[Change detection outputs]
■ ■ ■ ■

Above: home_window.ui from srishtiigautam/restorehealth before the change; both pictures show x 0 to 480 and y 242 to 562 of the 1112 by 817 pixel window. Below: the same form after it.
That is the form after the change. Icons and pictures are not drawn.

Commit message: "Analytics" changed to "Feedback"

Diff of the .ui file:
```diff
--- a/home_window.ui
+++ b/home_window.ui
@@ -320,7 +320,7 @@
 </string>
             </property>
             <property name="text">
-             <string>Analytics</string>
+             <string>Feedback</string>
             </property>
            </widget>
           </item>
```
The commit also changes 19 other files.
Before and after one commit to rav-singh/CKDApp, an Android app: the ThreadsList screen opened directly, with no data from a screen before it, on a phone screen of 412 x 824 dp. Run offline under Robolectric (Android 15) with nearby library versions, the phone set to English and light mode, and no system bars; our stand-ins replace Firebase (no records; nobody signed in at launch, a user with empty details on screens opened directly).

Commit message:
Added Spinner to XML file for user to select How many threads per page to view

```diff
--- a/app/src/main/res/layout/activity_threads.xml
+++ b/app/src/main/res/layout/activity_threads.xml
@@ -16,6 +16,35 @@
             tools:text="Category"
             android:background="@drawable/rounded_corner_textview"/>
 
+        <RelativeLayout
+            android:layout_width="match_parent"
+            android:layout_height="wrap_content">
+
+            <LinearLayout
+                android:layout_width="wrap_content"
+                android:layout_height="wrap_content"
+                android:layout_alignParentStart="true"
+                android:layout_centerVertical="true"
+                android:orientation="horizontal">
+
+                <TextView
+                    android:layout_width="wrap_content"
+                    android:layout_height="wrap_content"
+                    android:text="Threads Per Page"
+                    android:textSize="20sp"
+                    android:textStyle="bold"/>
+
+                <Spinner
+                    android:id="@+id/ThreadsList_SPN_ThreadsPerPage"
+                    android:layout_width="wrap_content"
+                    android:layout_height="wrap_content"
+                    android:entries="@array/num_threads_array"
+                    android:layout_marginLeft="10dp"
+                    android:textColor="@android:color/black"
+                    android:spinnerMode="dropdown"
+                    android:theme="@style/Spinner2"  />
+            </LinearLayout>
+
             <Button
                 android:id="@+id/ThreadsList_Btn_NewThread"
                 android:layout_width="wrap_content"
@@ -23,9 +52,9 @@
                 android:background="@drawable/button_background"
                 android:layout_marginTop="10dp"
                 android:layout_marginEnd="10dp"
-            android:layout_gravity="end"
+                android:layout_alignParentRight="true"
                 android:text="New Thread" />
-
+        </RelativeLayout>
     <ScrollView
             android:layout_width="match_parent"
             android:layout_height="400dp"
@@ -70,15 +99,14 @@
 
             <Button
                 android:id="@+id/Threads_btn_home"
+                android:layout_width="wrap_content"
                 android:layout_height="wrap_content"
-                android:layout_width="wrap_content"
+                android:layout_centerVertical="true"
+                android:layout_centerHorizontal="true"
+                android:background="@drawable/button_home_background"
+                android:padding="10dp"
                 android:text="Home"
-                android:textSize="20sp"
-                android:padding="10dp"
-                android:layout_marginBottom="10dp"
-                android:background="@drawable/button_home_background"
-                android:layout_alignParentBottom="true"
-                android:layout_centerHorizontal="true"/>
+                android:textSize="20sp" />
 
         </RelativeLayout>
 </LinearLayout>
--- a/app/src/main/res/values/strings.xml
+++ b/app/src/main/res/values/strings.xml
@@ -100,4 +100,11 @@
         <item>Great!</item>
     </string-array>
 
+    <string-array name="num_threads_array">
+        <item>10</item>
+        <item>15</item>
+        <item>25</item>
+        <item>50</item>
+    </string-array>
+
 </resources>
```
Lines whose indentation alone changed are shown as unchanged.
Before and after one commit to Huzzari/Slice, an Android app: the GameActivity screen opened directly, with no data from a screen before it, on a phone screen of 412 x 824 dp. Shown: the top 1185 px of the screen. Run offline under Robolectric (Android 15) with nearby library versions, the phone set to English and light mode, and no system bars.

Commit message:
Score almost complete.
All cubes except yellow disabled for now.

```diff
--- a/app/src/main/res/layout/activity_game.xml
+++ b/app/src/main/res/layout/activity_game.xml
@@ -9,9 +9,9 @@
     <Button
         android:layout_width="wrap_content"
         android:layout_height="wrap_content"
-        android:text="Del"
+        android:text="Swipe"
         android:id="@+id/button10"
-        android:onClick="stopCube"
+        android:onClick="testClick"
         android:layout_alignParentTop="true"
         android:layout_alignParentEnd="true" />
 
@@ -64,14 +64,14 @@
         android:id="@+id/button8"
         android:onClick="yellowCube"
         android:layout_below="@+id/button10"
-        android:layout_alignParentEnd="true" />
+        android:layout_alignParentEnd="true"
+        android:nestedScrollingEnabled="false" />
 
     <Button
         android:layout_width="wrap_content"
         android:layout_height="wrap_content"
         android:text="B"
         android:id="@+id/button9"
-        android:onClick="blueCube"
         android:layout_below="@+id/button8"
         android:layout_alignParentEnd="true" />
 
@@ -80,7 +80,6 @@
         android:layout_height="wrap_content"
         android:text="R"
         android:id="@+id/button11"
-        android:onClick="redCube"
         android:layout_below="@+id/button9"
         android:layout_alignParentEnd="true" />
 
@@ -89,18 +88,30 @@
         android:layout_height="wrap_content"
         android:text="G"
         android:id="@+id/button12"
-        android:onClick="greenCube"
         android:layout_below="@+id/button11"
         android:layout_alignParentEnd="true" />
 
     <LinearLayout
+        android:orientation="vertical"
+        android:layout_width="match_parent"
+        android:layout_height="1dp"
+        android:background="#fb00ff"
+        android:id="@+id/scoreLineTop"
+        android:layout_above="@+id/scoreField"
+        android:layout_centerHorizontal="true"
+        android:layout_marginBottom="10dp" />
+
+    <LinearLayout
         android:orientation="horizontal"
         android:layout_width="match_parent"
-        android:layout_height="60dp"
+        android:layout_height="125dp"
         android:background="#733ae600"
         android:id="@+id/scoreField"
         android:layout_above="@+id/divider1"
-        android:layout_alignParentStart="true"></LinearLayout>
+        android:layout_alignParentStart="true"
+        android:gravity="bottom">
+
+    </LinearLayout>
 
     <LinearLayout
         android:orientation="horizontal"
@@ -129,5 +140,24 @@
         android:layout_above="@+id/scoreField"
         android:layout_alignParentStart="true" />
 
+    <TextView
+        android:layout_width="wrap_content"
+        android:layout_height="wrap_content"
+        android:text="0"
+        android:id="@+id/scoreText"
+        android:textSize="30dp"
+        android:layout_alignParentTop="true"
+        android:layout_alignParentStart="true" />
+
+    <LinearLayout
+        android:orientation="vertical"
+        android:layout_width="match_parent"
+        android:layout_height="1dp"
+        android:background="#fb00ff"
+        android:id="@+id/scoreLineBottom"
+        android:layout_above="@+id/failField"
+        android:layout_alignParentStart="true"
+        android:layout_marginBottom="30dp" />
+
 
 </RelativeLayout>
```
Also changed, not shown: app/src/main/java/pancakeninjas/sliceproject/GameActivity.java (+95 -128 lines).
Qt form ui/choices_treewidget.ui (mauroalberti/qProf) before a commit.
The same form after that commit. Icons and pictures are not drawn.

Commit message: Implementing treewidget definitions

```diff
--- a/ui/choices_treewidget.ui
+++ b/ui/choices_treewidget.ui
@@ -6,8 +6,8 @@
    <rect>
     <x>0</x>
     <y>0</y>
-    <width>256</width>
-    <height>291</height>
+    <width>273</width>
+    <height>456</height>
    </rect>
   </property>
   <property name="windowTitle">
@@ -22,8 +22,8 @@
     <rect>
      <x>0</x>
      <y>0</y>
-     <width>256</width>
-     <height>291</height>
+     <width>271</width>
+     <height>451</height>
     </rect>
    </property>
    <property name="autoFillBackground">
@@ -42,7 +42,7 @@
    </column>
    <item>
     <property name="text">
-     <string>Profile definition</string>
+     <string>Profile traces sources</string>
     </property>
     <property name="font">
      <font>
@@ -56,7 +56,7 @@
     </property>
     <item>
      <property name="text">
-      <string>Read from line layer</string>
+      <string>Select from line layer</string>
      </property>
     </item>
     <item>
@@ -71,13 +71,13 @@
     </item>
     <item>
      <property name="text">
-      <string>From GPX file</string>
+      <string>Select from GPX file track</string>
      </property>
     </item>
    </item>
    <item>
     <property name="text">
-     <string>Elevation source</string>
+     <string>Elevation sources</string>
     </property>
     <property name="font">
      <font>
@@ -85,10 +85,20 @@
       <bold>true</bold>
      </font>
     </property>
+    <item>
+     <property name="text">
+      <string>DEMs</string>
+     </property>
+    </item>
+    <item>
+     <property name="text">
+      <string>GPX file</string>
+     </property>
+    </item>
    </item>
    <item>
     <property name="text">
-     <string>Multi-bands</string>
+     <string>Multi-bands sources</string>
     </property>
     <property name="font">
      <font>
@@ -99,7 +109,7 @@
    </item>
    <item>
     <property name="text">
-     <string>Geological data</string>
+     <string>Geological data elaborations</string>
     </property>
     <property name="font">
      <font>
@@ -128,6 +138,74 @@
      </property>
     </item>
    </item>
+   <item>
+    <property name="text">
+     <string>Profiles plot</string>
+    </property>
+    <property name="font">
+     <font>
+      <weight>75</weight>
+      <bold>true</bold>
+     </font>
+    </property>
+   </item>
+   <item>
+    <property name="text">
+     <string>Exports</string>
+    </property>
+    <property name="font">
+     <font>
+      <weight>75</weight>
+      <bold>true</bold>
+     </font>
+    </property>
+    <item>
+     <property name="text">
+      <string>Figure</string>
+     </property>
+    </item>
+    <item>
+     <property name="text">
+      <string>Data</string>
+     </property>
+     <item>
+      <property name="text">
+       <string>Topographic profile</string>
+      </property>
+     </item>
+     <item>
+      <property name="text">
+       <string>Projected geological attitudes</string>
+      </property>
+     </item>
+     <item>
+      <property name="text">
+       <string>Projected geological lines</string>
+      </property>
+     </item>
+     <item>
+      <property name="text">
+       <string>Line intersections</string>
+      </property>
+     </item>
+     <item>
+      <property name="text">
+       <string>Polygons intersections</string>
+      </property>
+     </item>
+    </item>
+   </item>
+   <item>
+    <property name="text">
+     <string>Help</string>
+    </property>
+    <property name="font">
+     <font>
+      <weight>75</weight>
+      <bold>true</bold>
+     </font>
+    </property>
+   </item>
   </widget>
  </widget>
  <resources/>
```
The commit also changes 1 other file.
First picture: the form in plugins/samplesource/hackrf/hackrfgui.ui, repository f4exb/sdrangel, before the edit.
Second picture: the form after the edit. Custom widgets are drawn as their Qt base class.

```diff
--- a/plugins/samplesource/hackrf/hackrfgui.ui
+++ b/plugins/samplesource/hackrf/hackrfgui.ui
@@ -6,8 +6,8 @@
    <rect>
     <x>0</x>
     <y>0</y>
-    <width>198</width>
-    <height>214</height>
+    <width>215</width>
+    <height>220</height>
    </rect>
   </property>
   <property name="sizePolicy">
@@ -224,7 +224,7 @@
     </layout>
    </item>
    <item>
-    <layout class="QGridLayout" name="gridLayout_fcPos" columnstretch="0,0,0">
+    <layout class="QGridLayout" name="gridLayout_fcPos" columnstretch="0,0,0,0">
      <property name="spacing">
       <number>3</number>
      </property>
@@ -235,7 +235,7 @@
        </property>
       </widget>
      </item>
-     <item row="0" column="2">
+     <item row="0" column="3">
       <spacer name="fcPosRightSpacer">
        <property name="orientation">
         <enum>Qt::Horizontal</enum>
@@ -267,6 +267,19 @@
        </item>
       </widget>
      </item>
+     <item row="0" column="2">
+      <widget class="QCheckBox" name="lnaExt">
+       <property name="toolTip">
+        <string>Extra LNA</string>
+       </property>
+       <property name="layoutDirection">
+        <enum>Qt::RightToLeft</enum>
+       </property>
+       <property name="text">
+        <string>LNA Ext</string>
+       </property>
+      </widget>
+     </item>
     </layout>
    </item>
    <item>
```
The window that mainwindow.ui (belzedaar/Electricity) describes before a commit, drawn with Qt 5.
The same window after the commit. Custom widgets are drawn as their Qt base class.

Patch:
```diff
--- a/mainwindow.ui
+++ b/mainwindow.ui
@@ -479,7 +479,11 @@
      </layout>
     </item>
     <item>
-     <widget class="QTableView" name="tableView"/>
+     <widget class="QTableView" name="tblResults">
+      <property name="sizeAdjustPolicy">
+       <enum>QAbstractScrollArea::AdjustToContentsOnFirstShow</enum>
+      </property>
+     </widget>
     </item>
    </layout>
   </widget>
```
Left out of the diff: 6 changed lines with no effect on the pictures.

■ ■ ■ ■

§ **YOUR INSTRUCTIONS**:
Tell how many lines in the data hold the string "hackrfgui". Only the number is wanted.

§ **ANSWER FOR THIS EXERCISE**:
3